* Problem: Every line of the records below that has the word "Started" should be copied.

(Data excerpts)
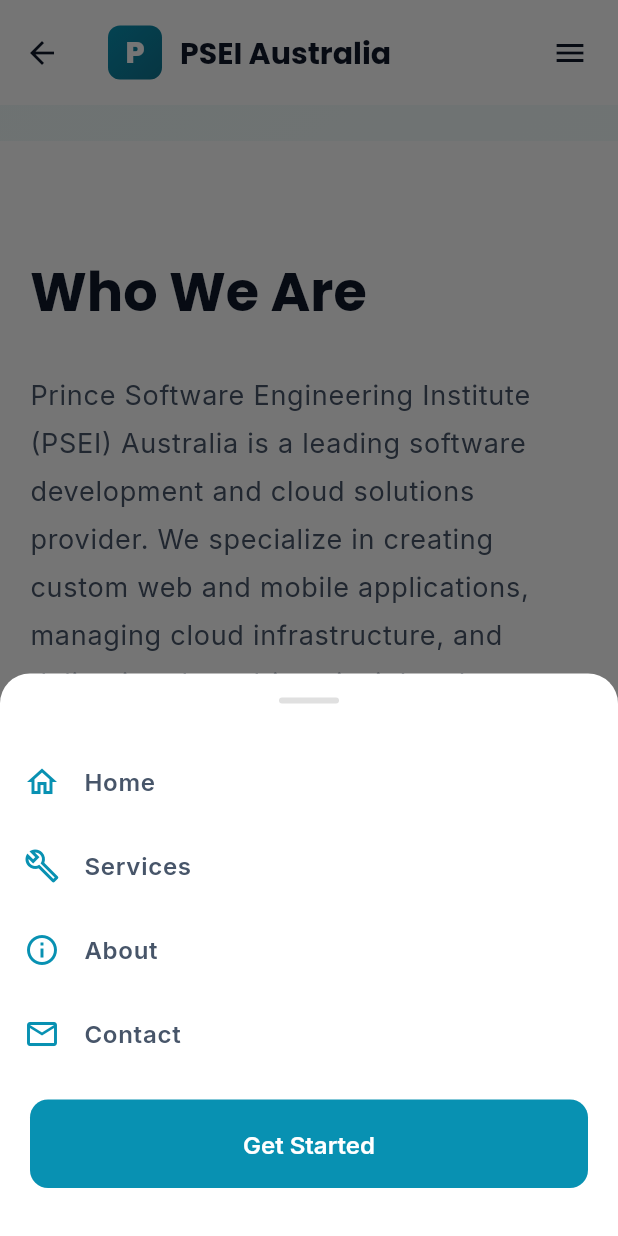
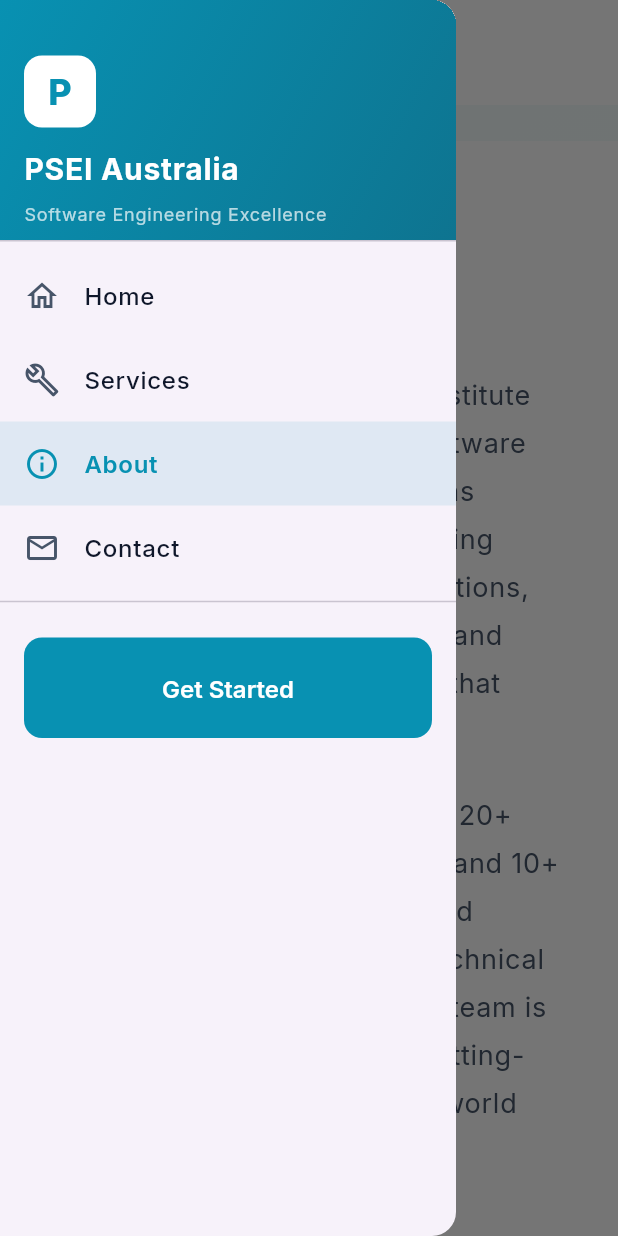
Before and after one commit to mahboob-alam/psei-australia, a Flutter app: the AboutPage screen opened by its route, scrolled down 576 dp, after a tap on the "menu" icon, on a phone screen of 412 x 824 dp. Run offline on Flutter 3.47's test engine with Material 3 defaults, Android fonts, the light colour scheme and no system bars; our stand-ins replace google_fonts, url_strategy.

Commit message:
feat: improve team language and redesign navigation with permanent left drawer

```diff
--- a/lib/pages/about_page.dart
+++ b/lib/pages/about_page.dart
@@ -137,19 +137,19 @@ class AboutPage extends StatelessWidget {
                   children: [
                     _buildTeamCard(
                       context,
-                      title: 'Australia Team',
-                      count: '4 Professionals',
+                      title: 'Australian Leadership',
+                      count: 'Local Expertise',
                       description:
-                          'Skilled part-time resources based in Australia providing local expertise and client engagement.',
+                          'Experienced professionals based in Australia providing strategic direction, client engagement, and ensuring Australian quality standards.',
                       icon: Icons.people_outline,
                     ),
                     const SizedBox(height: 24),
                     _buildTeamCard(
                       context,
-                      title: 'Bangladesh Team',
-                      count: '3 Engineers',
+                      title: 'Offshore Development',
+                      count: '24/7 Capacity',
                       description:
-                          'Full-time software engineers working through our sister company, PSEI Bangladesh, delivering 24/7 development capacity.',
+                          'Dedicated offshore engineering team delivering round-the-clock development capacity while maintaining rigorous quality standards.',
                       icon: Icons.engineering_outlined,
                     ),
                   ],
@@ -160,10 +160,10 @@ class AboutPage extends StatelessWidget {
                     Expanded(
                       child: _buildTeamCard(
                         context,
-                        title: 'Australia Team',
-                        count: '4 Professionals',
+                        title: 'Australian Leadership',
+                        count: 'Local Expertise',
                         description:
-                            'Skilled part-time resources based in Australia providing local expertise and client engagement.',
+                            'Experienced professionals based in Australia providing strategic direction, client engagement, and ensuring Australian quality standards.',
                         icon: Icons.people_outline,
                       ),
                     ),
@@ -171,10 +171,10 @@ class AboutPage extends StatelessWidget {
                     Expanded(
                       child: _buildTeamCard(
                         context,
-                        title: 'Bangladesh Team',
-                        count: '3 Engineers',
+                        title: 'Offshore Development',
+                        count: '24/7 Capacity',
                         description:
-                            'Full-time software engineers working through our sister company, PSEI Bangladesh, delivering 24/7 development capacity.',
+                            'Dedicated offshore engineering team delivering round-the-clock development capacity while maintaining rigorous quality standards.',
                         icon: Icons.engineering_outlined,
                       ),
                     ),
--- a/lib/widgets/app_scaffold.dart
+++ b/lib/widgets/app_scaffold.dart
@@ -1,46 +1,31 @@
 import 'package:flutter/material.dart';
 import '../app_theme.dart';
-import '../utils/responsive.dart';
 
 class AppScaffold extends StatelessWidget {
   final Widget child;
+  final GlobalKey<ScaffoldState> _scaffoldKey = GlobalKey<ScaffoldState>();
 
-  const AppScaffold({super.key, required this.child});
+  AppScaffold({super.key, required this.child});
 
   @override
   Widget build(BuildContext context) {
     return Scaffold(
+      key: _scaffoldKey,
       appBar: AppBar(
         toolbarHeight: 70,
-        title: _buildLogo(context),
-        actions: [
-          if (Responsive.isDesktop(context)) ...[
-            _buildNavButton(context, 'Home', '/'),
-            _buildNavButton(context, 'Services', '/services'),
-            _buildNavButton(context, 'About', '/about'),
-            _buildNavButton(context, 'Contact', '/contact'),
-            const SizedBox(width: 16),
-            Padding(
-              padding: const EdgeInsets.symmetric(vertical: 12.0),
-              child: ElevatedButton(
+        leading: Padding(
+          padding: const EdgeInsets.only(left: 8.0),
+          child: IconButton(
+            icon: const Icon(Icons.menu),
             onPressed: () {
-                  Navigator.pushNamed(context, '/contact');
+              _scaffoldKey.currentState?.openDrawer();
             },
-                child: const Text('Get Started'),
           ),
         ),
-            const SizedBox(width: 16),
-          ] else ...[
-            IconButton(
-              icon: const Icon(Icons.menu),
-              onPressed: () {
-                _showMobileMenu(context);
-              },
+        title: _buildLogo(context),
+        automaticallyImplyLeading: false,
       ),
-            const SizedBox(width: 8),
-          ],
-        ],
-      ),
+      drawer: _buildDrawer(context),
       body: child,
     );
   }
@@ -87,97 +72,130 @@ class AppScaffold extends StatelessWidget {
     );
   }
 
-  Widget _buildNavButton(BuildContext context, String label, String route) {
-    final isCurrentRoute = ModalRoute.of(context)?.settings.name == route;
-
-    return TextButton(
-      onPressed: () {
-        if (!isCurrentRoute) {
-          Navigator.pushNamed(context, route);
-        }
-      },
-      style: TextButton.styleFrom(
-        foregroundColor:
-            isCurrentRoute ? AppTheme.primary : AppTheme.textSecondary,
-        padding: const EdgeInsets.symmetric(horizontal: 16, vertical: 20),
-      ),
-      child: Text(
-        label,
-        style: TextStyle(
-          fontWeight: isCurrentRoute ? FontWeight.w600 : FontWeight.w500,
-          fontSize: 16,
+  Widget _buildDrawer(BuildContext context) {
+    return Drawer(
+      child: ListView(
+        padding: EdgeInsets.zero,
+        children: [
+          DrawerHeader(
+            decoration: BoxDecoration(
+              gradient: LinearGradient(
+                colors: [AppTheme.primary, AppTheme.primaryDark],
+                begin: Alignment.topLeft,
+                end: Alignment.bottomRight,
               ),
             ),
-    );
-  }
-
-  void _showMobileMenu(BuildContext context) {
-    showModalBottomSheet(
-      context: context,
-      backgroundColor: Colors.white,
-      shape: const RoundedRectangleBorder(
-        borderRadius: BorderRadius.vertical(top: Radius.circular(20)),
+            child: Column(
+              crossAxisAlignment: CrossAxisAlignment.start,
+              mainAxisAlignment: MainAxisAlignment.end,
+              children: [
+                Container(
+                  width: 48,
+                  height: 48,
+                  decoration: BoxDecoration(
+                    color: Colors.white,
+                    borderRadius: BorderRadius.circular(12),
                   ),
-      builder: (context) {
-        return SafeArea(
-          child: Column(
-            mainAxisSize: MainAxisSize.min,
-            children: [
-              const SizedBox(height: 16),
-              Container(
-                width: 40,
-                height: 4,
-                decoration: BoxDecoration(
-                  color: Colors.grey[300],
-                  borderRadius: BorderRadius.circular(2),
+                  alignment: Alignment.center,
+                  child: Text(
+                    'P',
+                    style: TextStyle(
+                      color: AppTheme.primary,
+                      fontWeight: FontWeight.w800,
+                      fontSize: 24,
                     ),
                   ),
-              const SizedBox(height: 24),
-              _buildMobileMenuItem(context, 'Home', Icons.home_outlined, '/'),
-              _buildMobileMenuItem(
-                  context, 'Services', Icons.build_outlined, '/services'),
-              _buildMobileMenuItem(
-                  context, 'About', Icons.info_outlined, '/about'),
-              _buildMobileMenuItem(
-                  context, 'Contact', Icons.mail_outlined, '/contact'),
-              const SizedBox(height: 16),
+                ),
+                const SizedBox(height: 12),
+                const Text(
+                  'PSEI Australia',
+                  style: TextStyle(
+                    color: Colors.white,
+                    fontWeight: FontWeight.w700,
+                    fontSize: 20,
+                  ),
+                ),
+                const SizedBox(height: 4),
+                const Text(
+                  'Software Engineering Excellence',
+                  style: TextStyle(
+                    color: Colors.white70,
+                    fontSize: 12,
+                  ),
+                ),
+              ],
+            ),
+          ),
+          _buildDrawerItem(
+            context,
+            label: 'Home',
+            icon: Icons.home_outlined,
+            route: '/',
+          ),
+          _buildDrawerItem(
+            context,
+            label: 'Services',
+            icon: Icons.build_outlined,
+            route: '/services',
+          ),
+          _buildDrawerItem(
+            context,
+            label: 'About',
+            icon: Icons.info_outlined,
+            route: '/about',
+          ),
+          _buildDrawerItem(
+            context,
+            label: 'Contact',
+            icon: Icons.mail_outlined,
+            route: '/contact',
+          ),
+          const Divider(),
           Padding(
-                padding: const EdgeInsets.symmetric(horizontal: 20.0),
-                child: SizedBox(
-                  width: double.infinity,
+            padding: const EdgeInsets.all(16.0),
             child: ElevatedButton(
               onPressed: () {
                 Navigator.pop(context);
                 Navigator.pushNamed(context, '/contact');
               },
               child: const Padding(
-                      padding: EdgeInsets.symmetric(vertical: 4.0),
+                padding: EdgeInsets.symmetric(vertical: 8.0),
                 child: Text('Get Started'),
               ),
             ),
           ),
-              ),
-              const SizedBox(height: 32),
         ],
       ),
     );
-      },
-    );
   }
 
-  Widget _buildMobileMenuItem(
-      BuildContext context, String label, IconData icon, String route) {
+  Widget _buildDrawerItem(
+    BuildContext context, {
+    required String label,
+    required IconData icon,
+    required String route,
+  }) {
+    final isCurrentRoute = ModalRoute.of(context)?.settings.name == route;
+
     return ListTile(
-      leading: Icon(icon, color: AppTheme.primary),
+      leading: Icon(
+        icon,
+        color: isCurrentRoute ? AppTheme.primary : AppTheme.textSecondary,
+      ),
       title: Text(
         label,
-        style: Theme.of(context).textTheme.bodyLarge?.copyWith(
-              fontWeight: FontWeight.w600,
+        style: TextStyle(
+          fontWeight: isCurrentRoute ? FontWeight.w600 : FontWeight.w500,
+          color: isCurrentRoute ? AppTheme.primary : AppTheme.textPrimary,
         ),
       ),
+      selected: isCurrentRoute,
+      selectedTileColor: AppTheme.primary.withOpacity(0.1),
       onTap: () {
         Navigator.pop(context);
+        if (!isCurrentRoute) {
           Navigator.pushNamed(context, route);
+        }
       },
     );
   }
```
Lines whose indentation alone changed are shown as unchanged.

* Answer to this problem:
-                child: const Text('Get Started'),
                 child: Text('Get Started'),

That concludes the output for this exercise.